Notable films since Pulp Fiction: The Incredibles (2004), Star Wars Prequels (1999-2005), Snakes on a Plane (2006), Django Unchained (2012), Avengers (2012).
Bruce Willis (Butch Coolidge)
’90s Hollywood was more or less Willis’s stomping ground following the colossal success of Die Hard. The desired leading-man came with a heavenly price tag and had his pick of the litter when it came to scripts. However, when it came to Pulp Fiction, Willis was apparently dying for a role, only to discover Travolta had beat him to the role of Vincent. Fortunately, the role of Butch was free, because competing actor Matt Dillon has pissed off Tarantino. And with that, audiences got to witness Willis knock out a gimp, amidst other bizarre, high-octane action sequences.
Despite being recognisable for his hard-edged characters, Willis doesn’t take himself too seriously. In 2018, he let celebs roast him on Comedy Central to cringe-inducing effect. The actor also made his Broadway debut in 2015, portraying a writer for an adaptation of Steven King’s Misery.
Sadly, industry rumours suggest that Willis is currently battling memory loss or dementia, starring in as many films as he can before he is unable to work.

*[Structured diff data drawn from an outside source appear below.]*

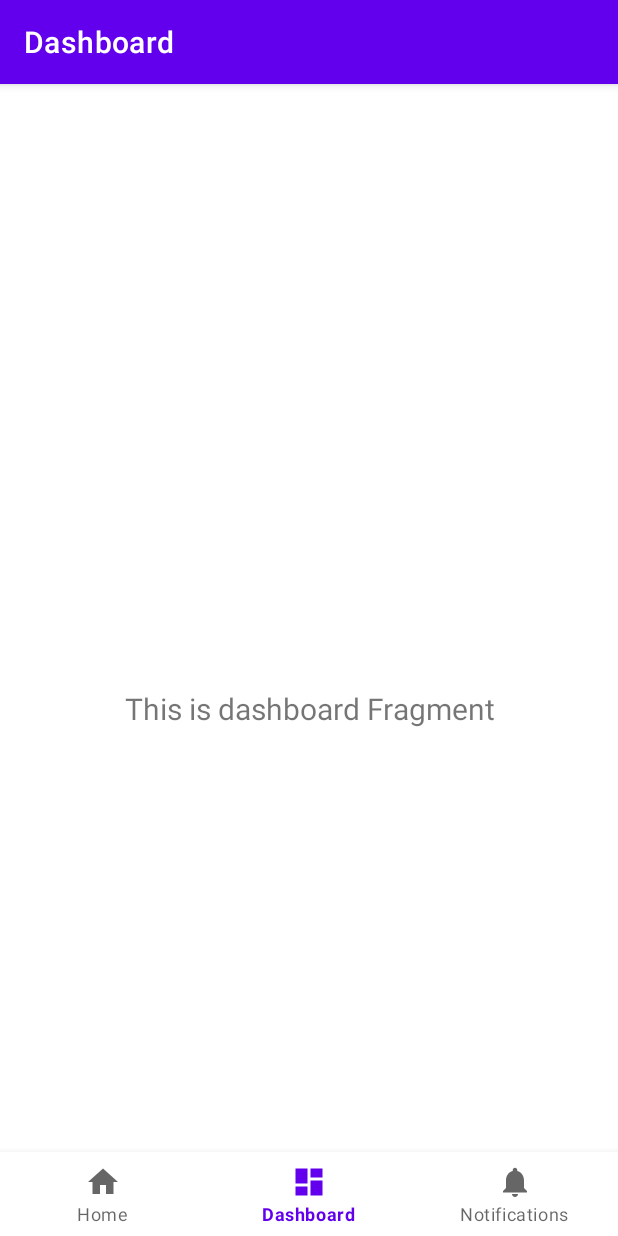
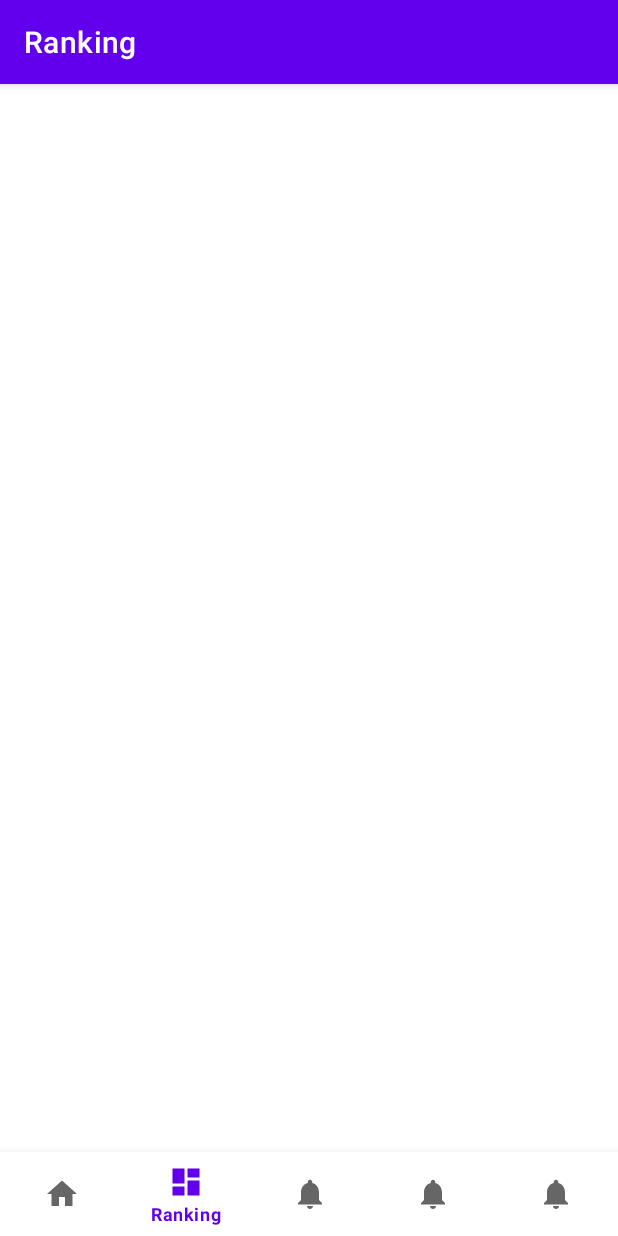
Before and after one commit to heeseong0423/DietStock, an Android app: the screen it shows after launch (MainActivity), item 2 of the bottom bar chosen, on a phone screen of 412 x 824 dp. Run offline under Robolectric (Android 15) with nearby library versions, the phone set to English and light mode, and no system bars; our stand-ins replace navigation-ui.

Commit message:
Fragment java 추가

```diff
--- a/app/src/main/java/com/fournineseven/dietstock/MainActivity.kt
+++ b/app/src/main/java/com/fournineseven/dietstock/MainActivity.kt
@@ -19,7 +19,7 @@ class MainActivity : AppCompatActivity() {
         // Passing each menu ID as a set of Ids because each
         // menu should be considered as top level destinations.
         val appBarConfiguration = AppBarConfiguration(setOf(
-                R.id.navigation_home, R.id.navigation_dashboard, R.id.navigation_notifications))
+                R.id.navigation_home, R.id.navigation_ranking, R.id.navigation_notifications))
         setupActionBarWithNavController(navController, appBarConfiguration)
         navView.setupWithNavController(navController)
         //branch test
--- a/app/src/main/java/com/fournineseven/dietstock/ui/dashboard/DashboardFragment.kt
+++ /dev/null
@@ -1,31 +0,0 @@
-package com.fournineseven.dietstock.ui.dashboard
-
-import android.os.Bundle
-import android.view.LayoutInflater
-import android.view.View
-import android.view.ViewGroup
-import android.widget.TextView
-import androidx.fragment.app.Fragment
-import androidx.lifecycle.Observer
-import androidx.lifecycle.ViewModelProvider
-import com.fournineseven.dietstock.R
-
-class DashboardFragment : Fragment() {
-
-    private lateinit var dashboardViewModel: DashboardViewModel
-
-    override fun onCreateView(
-            inflater: LayoutInflater,
-            container: ViewGroup?,
-            savedInstanceState: Bundle?
-    ): View? {
-        dashboardViewModel =
-                ViewModelProvider(this).get(DashboardViewModel::class.java)
-        val root = inflater.inflate(R.layout.fragment_dashboard, container, false)
-        val textView: TextView = root.findViewById(R.id.text_dashboard)
-        dashboardViewModel.text.observe(viewLifecycleOwner, Observer {
-            textView.text = it
-        })
-        return root
-    }
-}
--- a/app/src/main/java/com/fournineseven/dietstock/ui/dashboard/DashboardViewModel.kt
+++ /dev/null
@@ -1,13 +0,0 @@
-package com.fournineseven.dietstock.ui.dashboard
-
-import androidx.lifecycle.LiveData
-import androidx.lifecycle.MutableLiveData
-import androidx.lifecycle.ViewModel
-
-class DashboardViewModel : ViewModel() {
-
-    private val _text = MutableLiveData<String>().apply {
-        value = "This is dashboard Fragment"
-    }
-    val text: LiveData<String> = _text
-}
--- /dev/null
+++ b/app/src/main/java/com/fournineseven/dietstock/ui/ranking/RankingFragment.java
@@ -0,0 +1,35 @@
+package com.fournineseven.dietstock.ui.ranking;
+
+import android.os.Bundle;
+import android.view.LayoutInflater;
+import android.view.View;
+import android.view.ViewGroup;
+
+import androidx.annotation.NonNull;
+import androidx.annotation.Nullable;
+import androidx.fragment.app.Fragment;
+import androidx.lifecycle.ViewModelProvider;
+
+import com.fournineseven.dietstock.R;
+
+public class RankingFragment extends Fragment {
+    private RankingViewModel rankingViewModel;
+    @Nullable
+    @Override
+    public View onCreateView(@NonNull LayoutInflater inflater, @Nullable ViewGroup container, @Nullable Bundle savedInstanceState) {
+        rankingViewModel = new ViewModelProvider(this).get(RankingViewModel.class);
+        View root = inflater.inflate(R.layout.fragment_ranking, container, false);
+        rankingViewModel.getValue1().observe(getViewLifecycleOwner(), value1 ->{
+            //update UI
+        });
+        return root;
+        //notificationsViewModel =
+        //                ViewModelProvider(this).get(NotificationsViewModel::class.java)
+        //        val root = inflater.inflate(R.layout.fragment_notifications, container, false)
+        //        val textView: TextView = root.findViewById(R.id.text_notifications)
+        //        notificationsViewModel.text.observe(viewLifecycleOwner, Observer {
+        //            textView.text = it
+        //        })
+        //        return root
+    }
+}
--- /dev/null
+++ b/app/src/main/java/com/fournineseven/dietstock/ui/ranking/RankingViewModel.java
@@ -0,0 +1,18 @@
+package com.fournineseven.dietstock.ui.ranking;
+
+import androidx.lifecycle.LiveData;
+import androidx.lifecycle.MutableLiveData;
+import androidx.lifecycle.ViewModel;
+
+public class RankingViewModel extends ViewModel {
+
+    private MutableLiveData<String> value1 = new MutableLiveData<String>();
+
+    public void setValue1(String str){
+        value1.setValue(str);
+    }
+
+    public LiveData<String> getValue1(){
+        return value1;
+    }
+}
--- /dev/null
+++ b/app/src/main/res/layout/fragment_ranking.xml
@@ -0,0 +1,22 @@
+<?xml version="1.0" encoding="utf-8"?>
+<androidx.constraintlayout.widget.ConstraintLayout xmlns:android="http://schemas.android.com/apk/res/android"
+    xmlns:app="http://schemas.android.com/apk/res-auto"
+    xmlns:tools="http://schemas.android.com/tools"
+    android:layout_width="match_parent"
+    android:layout_height="match_parent"
+    tools:context=".ui.ranking.RankingFragment">
+
+    <TextView
+        android:id="@+id/text_ranking"
+        android:layout_width="match_parent"
+        android:layout_height="wrap_content"
+        android:layout_marginStart="8dp"
+        android:layout_marginTop="8dp"
+        android:layout_marginEnd="8dp"
+        android:textAlignment="center"
+        android:textSize="20sp"
+        app:layout_constraintBottom_toBottomOf="parent"
+        app:layout_constraintEnd_toEndOf="parent"
+        app:layout_constraintStart_toStartOf="parent"
+        app:layout_constraintTop_toTopOf="parent" />
+</androidx.constraintlayout.widget.ConstraintLayout>
--- a/app/src/main/res/layout/fragment_dashboard.xml
+++ b/app/src/main/res/layout/fragment_rolemodel.xml
@@ -4,10 +4,10 @@
     xmlns:tools="http://schemas.android.com/tools"
     android:layout_width="match_parent"
     android:layout_height="match_parent"
-    tools:context=".ui.dashboard.DashboardFragment">
+    tools:context=".ui.rolemodel.RoleModelFragment">
 
     <TextView
-        android:id="@+id/text_dashboard"
+        android:id="@+id/text_rolemodel"
         android:layout_width="match_parent"
         android:layout_height="wrap_content"
         android:layout_marginStart="8dp"
--- a/app/src/main/res/menu/bottom_nav_menu.xml
+++ b/app/src/main/res/menu/bottom_nav_menu.xml
@@ -7,13 +7,23 @@
         android:title="@string/title_home" />
 
     <item
-        android:id="@+id/navigation_dashboard"
+        android:id="@+id/navigation_ranking"
         android:icon="@drawable/ic_dashboard_black_24dp"
-        android:title="@string/title_dashboard" />
+        android:title="@string/title_ranking" />
 
     <item
         android:id="@+id/navigation_notifications"
         android:icon="@drawable/ic_notifications_black_24dp"
         android:title="@string/title_notifications" />
 
+    <item
+        android:id="@+id/navigation_food"
+        android:icon="@drawable/ic_notifications_black_24dp"
+        android:title="@string/title_food" />
+
+    <item
+        android:id="@+id/navigation_rolemodel"
+        android:icon="@drawable/ic_notifications_black_24dp"
+        android:title="@string/title_rolemodel" />
+
 </menu>
--- a/app/src/main/res/navigation/mobile_navigation.xml
+++ b/app/src/main/res/navigation/mobile_navigation.xml
@@ -12,14 +12,26 @@
         tools:layout="@layout/fragment_home" />
 
     <fragment
-        android:id="@+id/navigation_dashboard"
-        android:name="com.fournineseven.dietstock.ui.dashboard.DashboardFragment"
-        android:label="@string/title_dashboard"
-        tools:layout="@layout/fragment_dashboard" />
+        android:id="@+id/navigation_ranking"
+        android:name="com.fournineseven.dietstock.ui.ranking.RankingFragment"
+        android:label="@string/title_ranking"
+        tools:layout="@layout/fragment_ranking" />
 
     <fragment
         android:id="@+id/navigation_notifications"
         android:name="com.fournineseven.dietstock.ui.notifications.NotificationsFragment"
         android:label="@string/title_notifications"
         tools:layout="@layout/fragment_notifications" />
+
+    <fragment
+        android:id="@+id/navigation_food"
+        android:name="com.fournineseven.dietstock.ui.food.FoodFragment"
+        android:label="@string/title_notifications"
+        tools:layout="@layout/fragment_food" />
+
+    <fragment
+        android:id="@+id/navigation_rolemodel"
+        android:name="com.fournineseven.dietstock.ui.rolemodel.RoleModelFragment"
+        android:label="@string/title_notifications"
+        tools:layout="@layout/fragment_rolemodel" />
 </navigation>
--- a/app/src/main/res/values/strings.xml
+++ b/app/src/main/res/values/strings.xml
@@ -1,6 +1,8 @@
 <resources>
     <string name="app_name">DietStock</string>
     <string name="title_home">Home</string>
-    <string name="title_dashboard">Dashboard</string>
+    <string name="title_ranking">Ranking</string>
+    <string name="title_food">Food</string>
+    <string name="title_rolemodel">RoleModel</string>
     <string name="title_notifications">Notifications</string>
 </resources>
```
Also changed, not shown: app/src/main/java/com/fournineseven/dietstock/ui/food/FoodFragment.java (added, +36 -0 lines), app/src/main/java/com/fournineseven/dietstock/ui/food/FoodViewModel.java (added, +17 -0 lines), app/src/main/java/com/fournineseven/dietstock/ui/rolemodel/RoleModelFragment.java (added, +36 -0 lines), app/src/main/java/com/fournineseven/dietstock/ui/rolemodel/RoleModelViewModel.java (added, +17 -0 lines), app/src/main/res/layout/fragment_food.xml (added, +22 -0 lines).
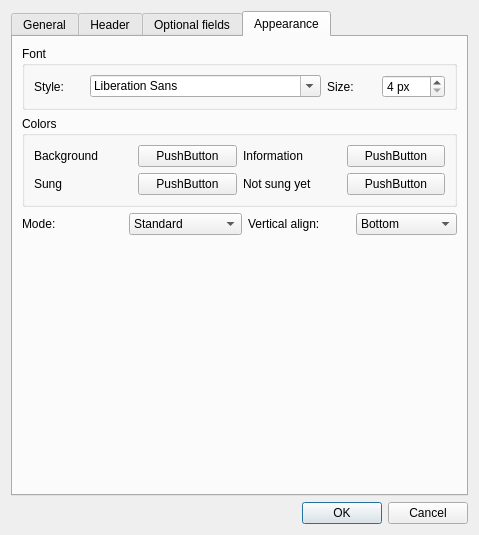
Ameciclo/ki-karro-oke-karaoke-editor, file src/dialog_projectsettings.ui: the form before one commit.
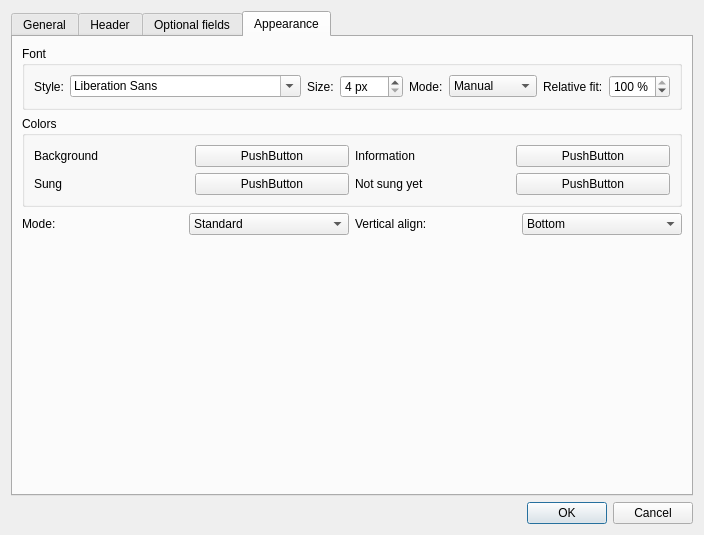
The form after the commit. The open tabs and pages were chosen to show the change. Custom widgets are drawn as their Qt base class.

Commit message: Add relative fit font sizing for project preview and export

Patch:
```diff
--- a/src/dialog_projectsettings.ui
+++ b/src/dialog_projectsettings.ui
@@ -358,6 +358,50 @@
             </property>
            </widget>
           </item>
+          <item>
+           <widget class="QLabel" name="labelAppearanceSizeMode">
+            <property name="text">
+             <string>Mode:</string>
+            </property>
+           </widget>
+          </item>
+          <item>
+           <widget class="QComboBox" name="boxFontSizeMode">
+            <item>
+             <property name="text">
+              <string>Manual</string>
+             </property>
+            </item>
+            <item>
+             <property name="text">
+              <string>Relative fit</string>
+             </property>
+            </item>
+           </widget>
+          </item>
+          <item>
+           <widget class="QLabel" name="labelAppearanceRelativeFit">
+            <property name="text">
+             <string>Relative fit:</string>
+            </property>
+           </widget>
+          </item>
+          <item>
+           <widget class="QSpinBox" name="spinFontRelativeFit">
+            <property name="minimum">
+             <number>40</number>
+            </property>
+            <property name="maximum">
+             <number>100</number>
+            </property>
+            <property name="value">
+             <number>100</number>
+            </property>
+            <property name="suffix">
+             <string> %</string>
+            </property>
+           </widget>
+          </item>
          </layout>
         </widget>
        </item>
```
The commit also changes 10 other files.
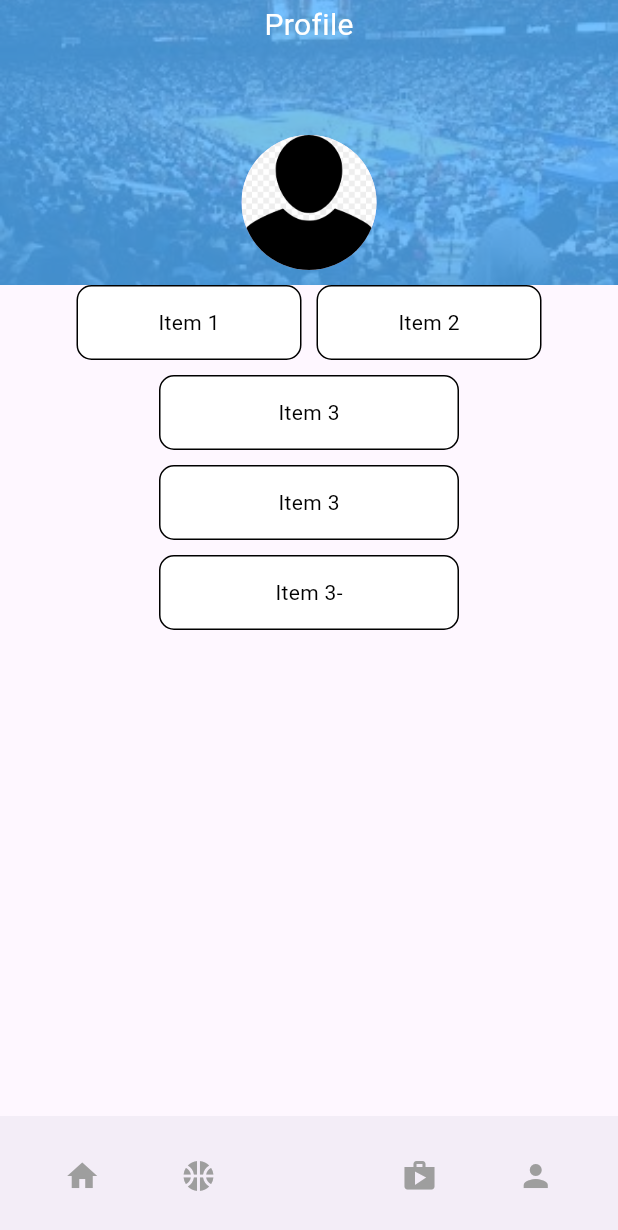
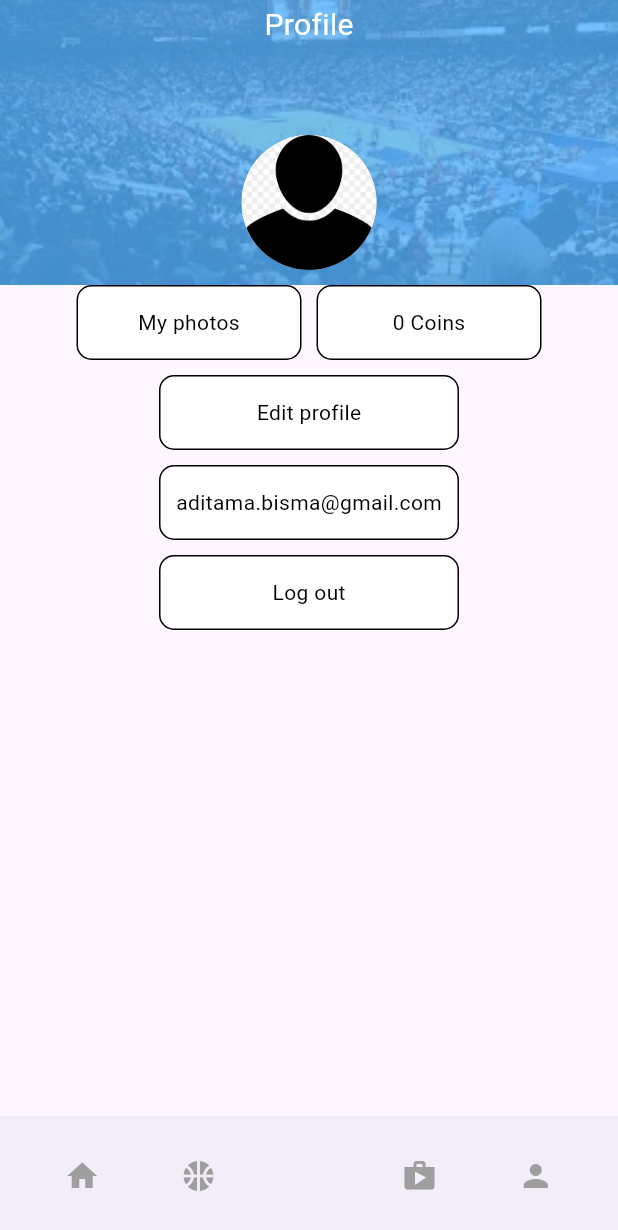
Before and after one commit to siswatelkom07/Nav_Flutter, a Flutter app: the Profile screen opened by its route, on a phone screen of 412 x 824 dp. Shown: the top 1230 px of the screen. Run offline on Flutter 3.47's test engine with Material 3 defaults, Android fonts, the phone set to English and light mode, and no system bars.

Commit message:
Profile Selesai

```diff
--- a/lib/views/Profile.dart
+++ b/lib/views/Profile.dart
@@ -67,7 +67,7 @@ class Profile extends StatelessWidget {
           ),
           child: Center(
             child: Text(
-              'Item 1',
+              'My photos',
               style: TextStyle(color: Colors.black),
             ),
           ),
@@ -83,7 +83,7 @@ class Profile extends StatelessWidget {
           ),
           child: Center(
             child: Text(
-              'Item 2',
+              '0 Coins',
               style: TextStyle(color: Colors.black),
             ),
           ),
@@ -101,7 +101,7 @@ class Profile extends StatelessWidget {
       ),
       child: Center(
         child: Text(
-          'Item 3',
+          'Edit profile',
           style: TextStyle(color: Colors.black),
         ),
       ),
@@ -116,7 +116,7 @@ class Profile extends StatelessWidget {
       ),
       child: Center(
         child: Text(
-          'Item 3',
+          'aditama.bisma@gmail.com',
           style: TextStyle(color: Colors.black),
         ),
       ),
@@ -131,7 +131,7 @@ class Profile extends StatelessWidget {
       ),
       child: Center(
         child: Text(
-          'Item 3-',
+          'Log out',
           style: TextStyle(color: Colors.black),
         ),
       ),
```
Also changed, not shown: lib/views/Shop.dart (+15 -0 lines).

A quick check of his IMDB reveals that Willis is starring in eleven minor films releasing this year, which could be cause for concern.
Notable films since Pulp Fiction: The Sixth Sense (1999), Unbreakable (2000), Sin City (2005), Looper (2012).